Launch OCL FHIR Core [2022Q1]: Launch the first version of the new OCL FHIR Core. This replaces and upgrades OCL’s current FHIR service with native support built into the OCL API core. This change improves performance, service reliability, reduces complexity, and makes the complete set of OCL core’s capabilities available to the FHIR service for future enhancements.
Refresh FHIR Terminology Resources [2022Q2]: Re-publish the complete set of WHO DDCC/SMART Guidelines and HL7 Terminologies using the new OCL FHIR Core.
Advanced FHIR Support [2022Q3/4]: Implement advanced FHIR capabilities, possibly including $subsumes, hierarchy, extensions, multi-tenant, and Computable Guideline CodeSystem and ValueSet requirements (see CPG IG)
Trusted Sources and Canonical URL Registry: Steer users toward reference vocabularies and other trusted content, backed by a managed registry of canonical URLs.
Advanced User Groups/Permissions: Give administrators more control over who has access to view and manage resources.
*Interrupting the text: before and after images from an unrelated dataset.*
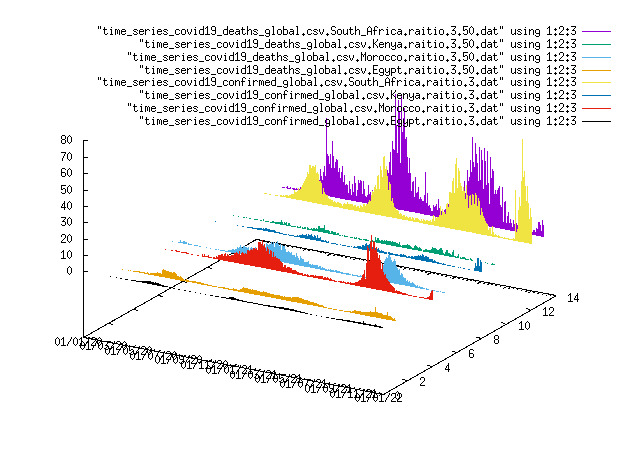
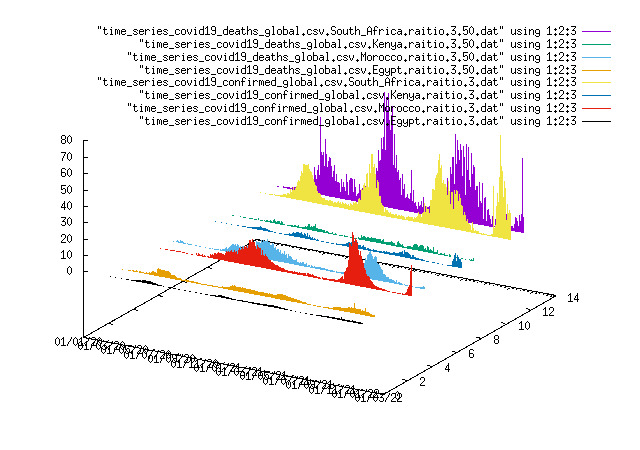
up

diff --git a/index.html b/index.html
@@ -131,7 +131,7 @@ border-left:none;
   <li><a href="https://raw.githubusercontent.com/KeiHasegawa/covid19/master/JapanRussia.jpg">日本, ロシア 10 万人当りの新規陽性者数と死者数</a></li>
   <li><a href="https://raw.githubusercontent.com/KeiHasegawa/covid19/master/JapanUK.jpg">日本, イギリス 10 万人当りの新規陽性者数と死者数</a></li>
   <li><a href="https://raw.githubusercontent.com/KeiHasegawa/covid19/master/Sat_Aug_28_13:00:00_2021.jpg">東京, 千葉, 埼玉, 神奈川の 2021/08/28 (土) 13:00 の人出</a></li>
-  <li><a href="https://raw.githubusercontent.com/KeiHasegawa/covid19/master/Nihonbashi.jpg">日本橋の人出(2021/08/22 - 2022/01/02)</a></li>
+  <li><a href="https://raw.githubusercontent.com/KeiHasegawa/covid19/master/Nihonbashi.jpg">日本橋の人出(2021/08/22 - 2022/01/09)</a></li>
   <li><a href="https://raw.githubusercontent.com/KeiHasegawa/covid19/master/read_tokyo.cpp">read_tokyo.cpp</a></li>
   <li><a href="https://raw.githubusercontent.com/KeiHasegawa/covid19/master/read_nhk.cpp">read_nhk.cpp</a></li>
   <li><a href="https://raw.githubusercontent.com/KeiHasegawa/covid19/master/read_tsc19.cpp">read_tsc19.cpp</a></li>

diff --git a/disp_main.cpp b/disp_main.cpp
@@ -2152,6 +2152,13 @@ int read_dll()
     "../2021.12.30.18/2021_12_30_18",
     "../2022.01.01.18/2022_01_01_18",
     "../2022.01.02.18/2022_01_02_18",
+    "../2022.01.03.18/2022_01_03_18",
+    "../2022.01.04.18/2022_01_04_18",
+    "../2022.01.05.18/2022_01_05_18",
+    "../2022.01.06.18/2022_01_06_18",
+    "../2022.01.07.18/2022_01_07_18",
+    "../2022.01.08.18/2022_01_08_18",
+    "../2022.01.09.18/2022_01_09_18",
   };
   auto p = find_if(begin(dll), end(dll), read_dll1);
   return p - end(dll);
We will do this by extending the existing model of organization membership to support user groups and role-based permissions.
Dynamic References, Expansions and other Advanced Features: New capabilities prioritized by the global community will be made available, including Linked Sources, Dynamic References and Collection Version Expansions, Content Tagging, Concept Modifications, Advanced parameterized search, and other back-end requirements to support integration with the OpenMRS Dictionary Manager.
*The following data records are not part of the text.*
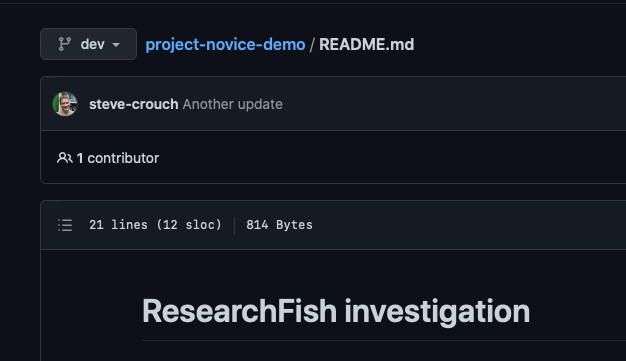
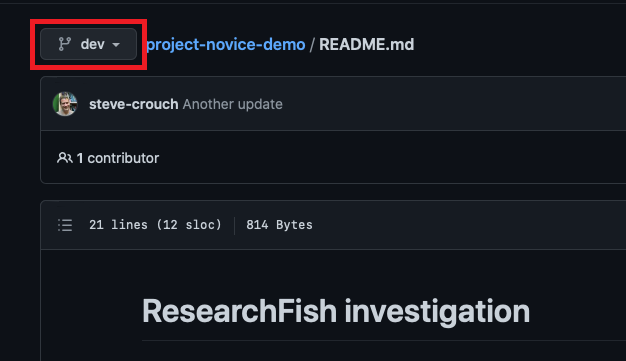
Updating figures with red boxes@

Changed region(s): [[0.0304, 0.0305, 0.2428, 0.2133]]

diff --git a/_episodes/04-features.md b/_episodes/04-features.md
@@ -25,7 +25,7 @@ However, when software *is* cited, it's often done poorly, creating a barrier to
 
 Fortunately, **git commits** provide you with a snapshot of the state of your software at a single point in time. We can avoid these problems by specifying which commit we used for a paper. Actual commit IDs, though, are a bit clunky to work with and commit messages are normally more focused on specific code changes than the *scientific* state of the code. Fortunately, GitHub and GitLab make it easy to create **releases**. A release is just a label for a specific version of the code.
 
-If we create a new release when we arrive on the final version of the code we're using in a paper, we can cite that specific version of the code- and anyone who wants to reproduce our work can easily get access to the version we used. We should make releases whenever we have a version of the code that's stable and reliable enough we would be happy to share it with others.
+If we create a new release when we arrive on the final version of the code we're using in a paper, we can cite that specific version of the code - and anyone who wants to reproduce our work can easily get access to the version we used. We should make releases whenever we have a version of the code that's stable and reliable enough we would be happy to share it with others.
 
 Releases fit into the **feature-branch workflow** we discussed earlier. In this you have two key branches, **master** and **development**. You create branches off your development branch to work on new features, then when they're relatively stable, you merge them **back into the development branch**. Then, after you're happy the development branch is stable and reliable, you merge it **back to the master branch**. It's those commits to the master branch that can become your releases.
 
@@ -45,6 +45,7 @@ Whilst the name is often descriptive or a project-specific codename, the tag is 
 
 This lets your collaborators know when they can safely update without breaking their ongoing work!
 
+{: .callout}
 > ## Limitations of releases
 > 
 > If our code has dependencies like Python modules, we need to make sure that we include information on the specific versions of the dependencies too when creating a release. Python is well set-up to deal with this, as it can use `pip freeze` to produce a `requirements.txt` file with the current version of all the modules you're using.
@@ -54,7 +55,7 @@ This lets your collaborators know when they can safely update without breaking t
 > For low-level codes, you'll also need to list **the compiler versions and architectures used**. High-performance codes can be *very* dependent on compiler and library versions, so simply listing "GCC and OpenMPI" can cause **a lot of pain**. Instead, use the output of calling the compilers with the `-v` or `--version` flag to make sure you're getting the correct information, e.g. `gcc version 9.3.0`.
 >
 > Bear in mind, though, that you will need to keep this information up to date if your dependencies change. 'Stale' documentation can be almost as bad as no documentation.
-{: .callout}
+
 
 ### Issuing DOIs
 
@@ -83,13 +84,14 @@ Depending on how busy Zenodo is, this can take anything from minutes to hours to
 ![Release processed](fig/04-features/zenodo/release-finished.png)
 ![Editing a release](fig/04-features/zenodo/github-edited.png)
 
+{: .callout}
 > ## Chickens and Eggs
 >
 > There's one slightly annoying quirk with using Zenodo to generate DOIs;
 > you only get the DOI *after* creating the Release for a commit.
 >
 > This means you can't put the DOI for a commit in the `README.md` or a `CITATION.cff` file *for that commit*. Unfortunately, there's not really a good way around this! A work-in-progress project called [Zenodraft](https://github.com/zenodraft/zenodraft) is aiming to provide a solution by pre-reserving DOIs, and Zenodo say they are looking into the issue further.
-{: .callout}
+
 
 ### Citation Files
 

diff --git a/_episodes/03-boards.md b/_episodes/03-boards.md
@@ -127,6 +127,10 @@ In the feature-branch workflow, you make use of the ease of creating new 'branch
 
 You have a `master`/`main` branch, that contains the stable version of the code you want to share with other people, and a `dev`/`develop` branch that holds the work-in-progress version of your code. When you have a version of your code that you're going to use to generate results for a paper, or want to share with collaborators, then you can create a **Pull request** to merge the `dev` branch into `master`. We can go to our repository's **Pull requests** tab, and click **New pull request**:
 
+{: .caution}
+> ## Whoops
+> You won't be able to do this bit yourself - I forgot to ask you to check 'Copy all branches' during the template set-up step! This will be fixed in future versions of the material. For now, you can just read along.
+
 ![Feature-branch workflow](fig/03-boards/pull-request.png)
 
 Then select the branches we want merged:
@@ -135,9 +139,6 @@ Then select the branches we want merged:
 
 Now we've got a stable version of the code on the `master` branch that we can share with others, whilst we continue development independently.
 
-{: .caution}
-> ## Whoops
-> You won't be able to do this bit yourself - I forgot to ask you to check 'Copy all branches' during the template set-up step! This will be fixed in future versions of the material. For now, you can just read it.
 
 We can take this one step further - and create new 'feature' branches for each bug we want to address and feature we want to add. Ideally, when we raise an **issue**, if it can't be done in one commit and a few hours of work to fix and test we want to create a new **feature branch**, coming off of our `dev` branch, in which we work on it. 
 

diff --git a/_episodes/05-quality.md b/_episodes/05-quality.md
@@ -132,7 +132,7 @@ def fibonacci(n):
 
 This documentation lists the input variables, what the function returns, and any errors it might raise too. Along with a helpful description of what the function does, this information can act as a *contract* for readers to understand what to expect in terms of behaviour when using the function, as well as how to use it.
 
-This kind of clear, firm description of a function provides a solid basis for future devlopment. If you write a function that can only take positive numbers, but don't document that, then someone else might try and feed it negative numbers without realising that's not possible. Then, they'll be faced with a crash at best, or at worst the code will quietly give them the wrong answer.
+This kind of clear, firm description of a function provides a solid basis for future development. If you write a function that can only take positive numbers, but don't document that, then someone else might try and feed it negative numbers without realising that's not possible. Then, they'll be faced with a crash at best, or at worst the code will quietly give them the wrong answer.
 
 These types of comments are called *docstrings* in Python. We don't need to use triple quotes when we write one, but if we do, we can break the string across multiple lines. 
 
@@ -217,7 +217,7 @@ Not only does having well-structured docstrings (or their equivalents in another
 > > ~~~
 > > {: .language-python}
 > > This level of commenting is a bit overkill for our example code - but once you have a file that's a few hundred lines long this kind of quick and clear overview is very useful! 
-> {: .solution}
+>{: .solution}
 {: .challenge}
 
 > ## Help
Bundle OCL with Instant OpenHIE: Streamline OCL installation and deployment by bundling OCL’s open-source tools into Instant OpenHIE in alignment with community-prioritized configurations.
Cybersecurity Enhancements: Strengthen OCL cybersecurity in alignment with FISMA certification and WHO hosting requirements, e.g. routine testing of failover and recovery scenarios.
Infrastructure Auto-Scaling: Improve service availability under load by automatically scaling up infrastructure resources when running out of resources and scaling down when not under load.
Automate Performance & Load Testing: Incorporate performance and load testing as a part of routine releases, set 2022 performance targets emphasizing key bottlenecks and areas of expected growth (e.g. bulk imports, exports), and make the results publicly available.
Unit and Integration Test Coverage: Improve reliability by increasing unit and integration test coverage across OCL open-source products to at least 90%. Implement browser-based test coverage to 50 or more tests.
Automate Infrastructure Notifications/Reports: Improve system maintainability by implementing a framework for automated notifications and reports, especially from AWS CloudWatch, and implementing notification for long running requests > 10s on all environments.
Publish Reference Vocabularies and other Emerging Standards: Key reference vocabularies available for use and up-to-date in OCL Online, starting with ICD-10, SNOMED-GPS and LOINC, along with emerging standards for projects such as WHO DDCC/SMART Guidelines and PEPFAR metadata.
Expand User Documentation: Given expected growth in users and traffic to OCL Online during 2022, we aim to create new user documentation to meet user needs.
Improve Community Site for new community members and participants: Enhance the OCL Community Site to be a valuable resource for implementers and for people new to the OCL community.
Host Regular Community Events: OCL will host regular community events to share information on the OCL toolkit and to address community needs. Includes quarterly Technical Q/A sessions, showcases for major releases, and office hours for implementers and end-users.
Kick-off Communications Strategy: The OCL secretariat will prepare regular communications directed to the OCL community of users and potential-users including: emails, blog posts, YouTube videos, and social media.
Define User Personas: Proactively work with the OCL community to define user personas and user journeys in alignment with the Terminology Management Maturity Model being revised by the OpenHIE Terminology Services Subcommunity